Today I listened to a talk by someone who I interviewed with for a post-doc position 5 years ago. It was strange to think that if I had chosen to join that lab, those could have been my data. I couldn't help but wonder if choosing a different lab and a different mentor would have led to a different career path.
It also made me think back of this post that I wrote two years ago:
It made me wonder whether if I would ever make the decision to look for a job outside science, and if so, if I would regret all the time and effort put into trying to get data, write papers and get grants? If I would look at it from a distance, would all of this seem ridiculous? Is it worth all those hours and stress and time in the lab to know one tiny detail about one sub-aspect of neuroscience? I guess if you look at it like that it’s not. So I try to do things that I like and I do them in an amount of time that is reasonable. Because as much as I’m passionate about being a scientist and trying to become a professor someday, I don’t want to look back and realize that I've spent all of my time working like a headless chicken.
First, I have come to realize that all this hard work that we do in science, is not at all useless outside academia. Because outside academia, people still care about whether you are able to finish projects, whether you can bring projects from ideas to data to papers and whether you can show the results of for example a successful collaboration by a paper that you published together. Even all the exercise in writing grants that were unfunded has been useful because it has improved my writing and how I get a message across.
So instead of dwelling on "what if", of course there are no alternate realities (well maybe, but not that I'm aware of at least). There are only the choices that I made that led me to where I am now.
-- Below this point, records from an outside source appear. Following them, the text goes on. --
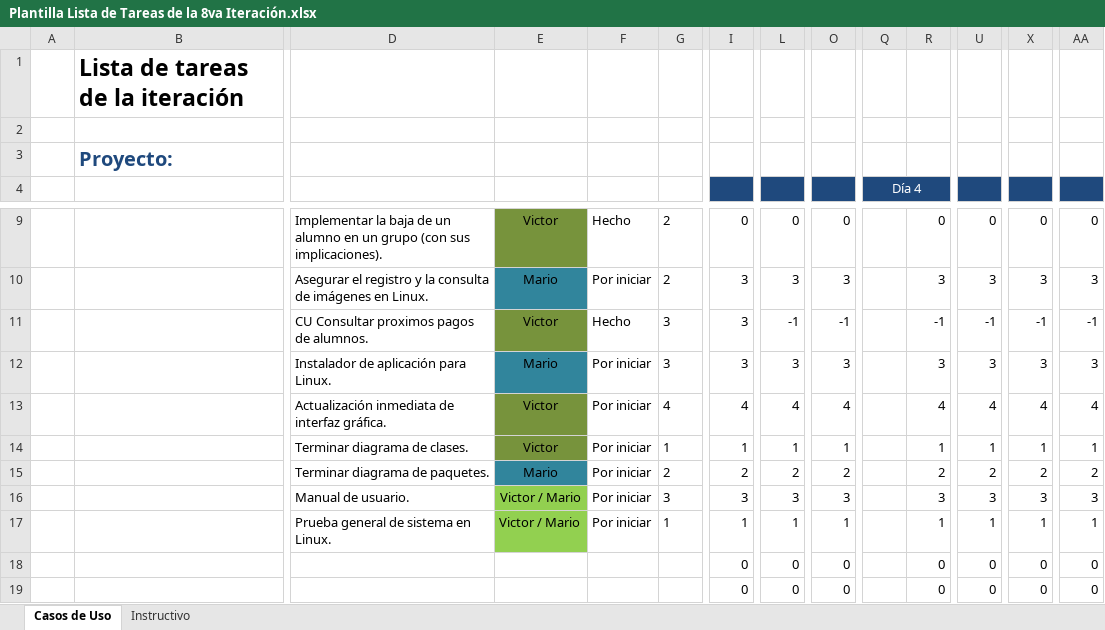
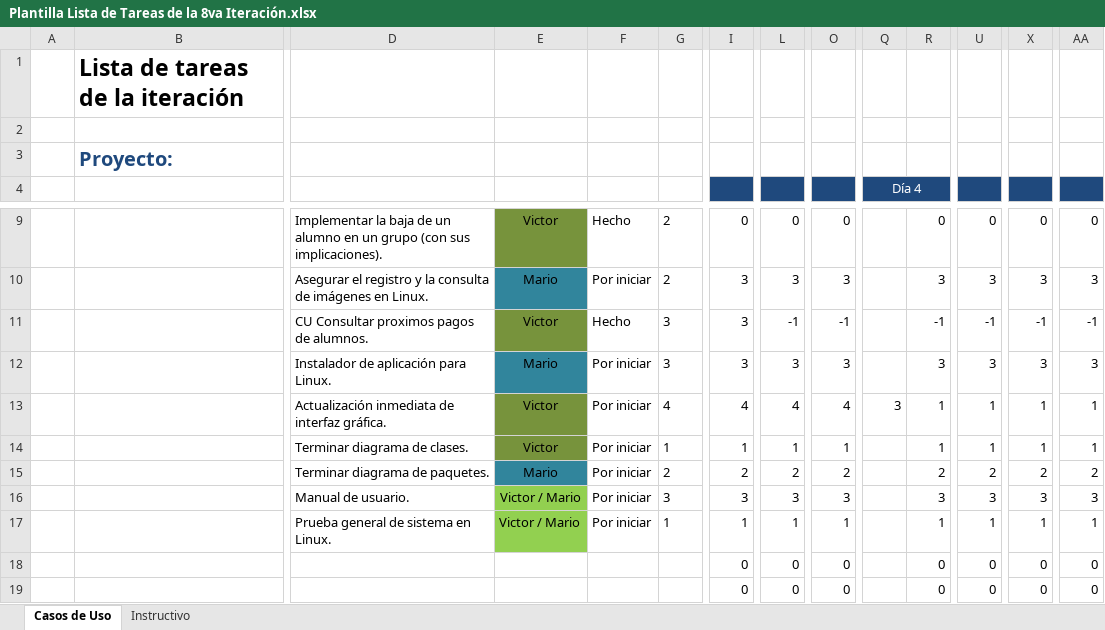
Before and after one commit to Senzho/DesarrolloSoftwareISO, an Excel workbook: Plantillas/Plantilla Lista de Tareas de la 8va Iteración.xlsx, sheet Casos de Uso, drawn as a sheet; only a part is shown, gaps mark what is left out; values as stored, in another font and other column widths than the file's, no borders; removed rows and columns are numbered as before the commit, all else as after; rows hold the shown columns only; the diff names each change by its address in the sheet, - before the commit and + after, or states it on an @@ line.

Commit message:
Actualización automática del catálogo de alumnos
Se implementa la actualización automática del cat'alogo de alumnos. Se
actualiza la plantilla de tareas.

```diff
--- a/Plantillas/Plantilla Lista de Tareas de la 8va Iteración.xlsx (sheet Casos de Uso)
+++ b/Plantillas/Plantilla Lista de Tareas de la 8va Iteración.xlsx (sheet Casos de Uso)
-row 13:  |  | Actualización inmediata de interfaz gráfica. | Victor | Por iniciar | 4 | 4 | 4 | 4 |  | 4 | 4 | 4 | 4
+row 13:  |  | Actualización inmediata de interfaz gráfica. | Victor | Por iniciar | 4 | 4 | 4 | 4 | 3 | 1 | 1 | 1 | 1
```
Also changed, not shown: 11 other files.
And another interesting observation: it was weird to for the first time in years listen to science talks and not be thinking about how I could use this information and what I was going to propose in the next fellowship or grant proposal that I'm writing. It did make me a little sad.